He existed in the “form of God” but took on the “form of a servant” (Philippians 2). The eternal Word became flesh and lived among us (John 1:14). He is the “true God and eternal life” (1 John 5:20). Jesus is not identified in a one-to-one correspondence with the God of Israel to whom Jesus prayed as “Father.” He is distinct from but in the closest and most intimate relationship with the God the Father.
Though Jesus is called a prophet, lawgiver, messenger and teacher, he is more, much more. The Gospel of Mark begins with the affirmation that this is the story of “Jesus the Messiah, the Son of God” (Mark 1:1). Mark’s gospel tells the story of how Jesus came to be recognized as “Messiah” and “Son of God.” John baptized with water, but Jesus will baptize with the Holy Spirit.
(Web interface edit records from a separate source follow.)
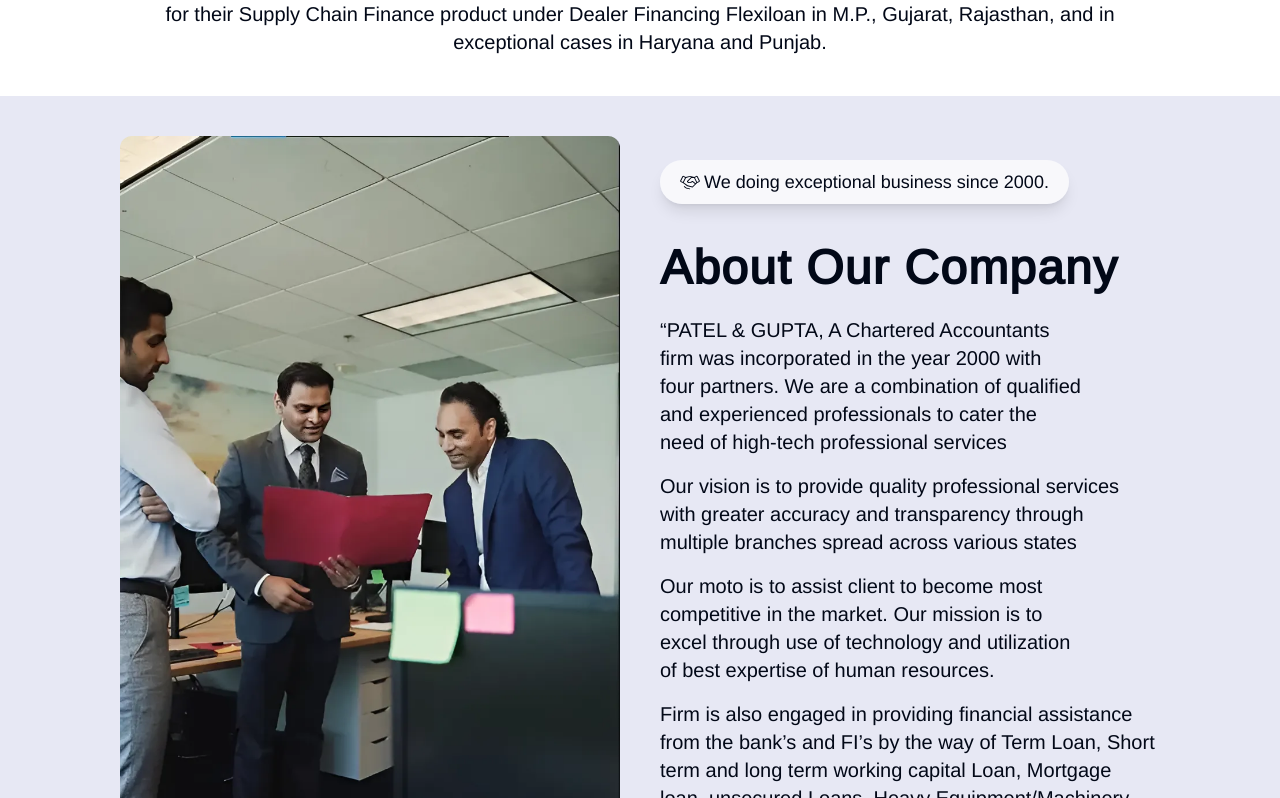
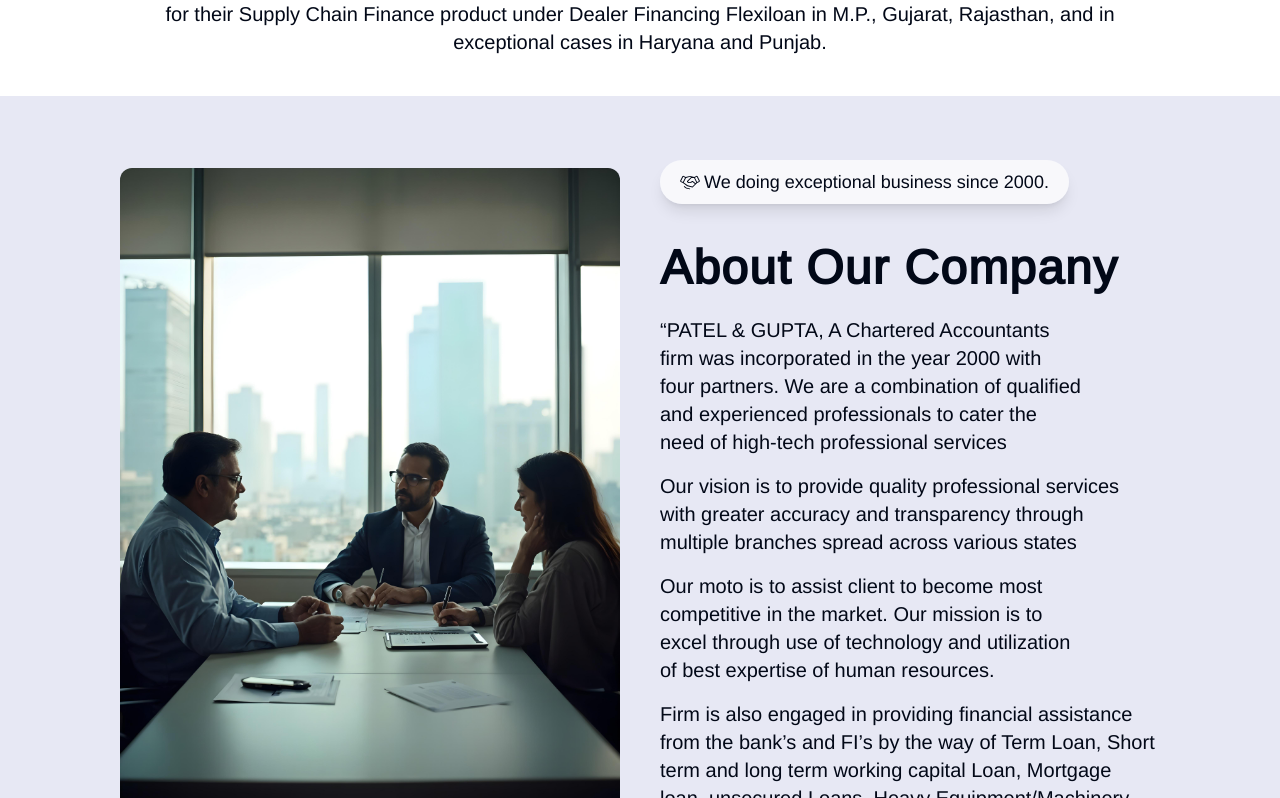
Before and after one commit to gauravdubey19/ca-next, a Next.js app: page /about-us in a window 1280 px wide. Shown: the part 1642-2440 px from the top of the page. Built offline with nearby package versions, Linux system fonts and the light colour scheme.

Commit message:
updated - images..

```diff
--- a/components/AboutUs/AboutUs.tsx
+++ b/components/AboutUs/AboutUs.tsx
@@ -175,10 +175,11 @@
         variants={fadeInOut("right", "tween", 0.2, 0.5)}
         initial="hidden"
         animate={isInView ? "show" : "exit"}
-        className="w-full h-full flex-1 rounded-xl overflow-hidden"
+        className="w-full h-full md:mt-8 flex-1 rounded-xl overflow-hidden"
       >
+        {/* sticky top-32 */}
         <Image
-          src={"/assets/images/image1.jpeg"}
+          src={"/assets/images/hero.jpeg"}
           alt="banner"
           width={400}
           height={600}
--- a/sanity/lib/client.ts
+++ b/sanity/lib/client.ts
@@ -6,5 +6,5 @@
   projectId,
   dataset,
   apiVersion,
-  useCdn: true, // Set to false if statically generating pages, using ISR or tag-based revalidation
+  useCdn: false, // Set to false if statically generating pages, using ISR or tag-based revalidation
 })
```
What a contrast! Jesus speaks with authority and casts out demons, which recognize him as “the Holy One of God” (1:24). He heals the sick and raises the dead with a simple command and in complete confidence.
In Mark 8, Jesus asks the question “Who do people say that I am?” At this point in the narrative, Jesus’ actions and words have asserted such unprecedented authority and provoked such wonder that none of the usual labels can do him justice. Peter replies to Jesus, “You are the Christ” (8:28). But not even that label says all that needs to be said about Jesus. For “messiah” means one anointed to be “king,” and Jesus, we discover, is more than a king.
In the next chapter (Mark 9), Jesus is transfigured and meets with Moses and Elijah. The three disciples wish to honor Jesus as the equal of Moses the great lawgiver and Elijah the greatest of the prophets. But God, speaking from heaven declares, “This is my Son listen to him.” Jesus is greater than the law and the prophets! He is God’s “Son.” Mark wants us to view Jesus’ messiahship or kingship—which could be viewed simply as an office like those of prophet and priest—in light of his “Sonship.” When the human beings in Mark’s gospel speak about Jesus’ identity, they speak of him as the bearer of an office such as king or prophet, but when God or demons speak, they speak about Jesus’ person, that is, the inherent personal qualities that make him qualified for the work he does and the offices he holds.
In Mark, as well as the rest of the New Testament, the title “Son of God” means more than an office; it means an intimate relationship with the Father based not simply on a divine choice but on something analogous to natural kinship. John calls Jesus “the only-begotten” Son of God, emphasizing the uniqueness of Jesus relationship to the Father (John 1:15), and Paul contrasts Jesus the Son of God with “the sons of God” who are adopted into “sonship,” in an obvious contrast between natural born and adopted children (Romans 8:15). Jesus is “Son of God” by nature. There never was a time when he was not God’s Son.
Israel’s lawgivers, prophets, judges and priests were chosen by God from among the people and endowed with the authority of the office. Whatever authority they exercised or wisdom they displayed derived not from their own persons but from their divine appointment. Apart from that divine choice, they are just like their brother and sister Israelites. But Jesus was not only chosen and appointed for his work in this world. He was sent from the Father. He is not qualified because he was appointed but he was appointed because he was qualified. And this fact distinguishes Jesus Christ from all prior and succeeding prophets, priests and lawgivers. Jesus is Lord.
To be continued…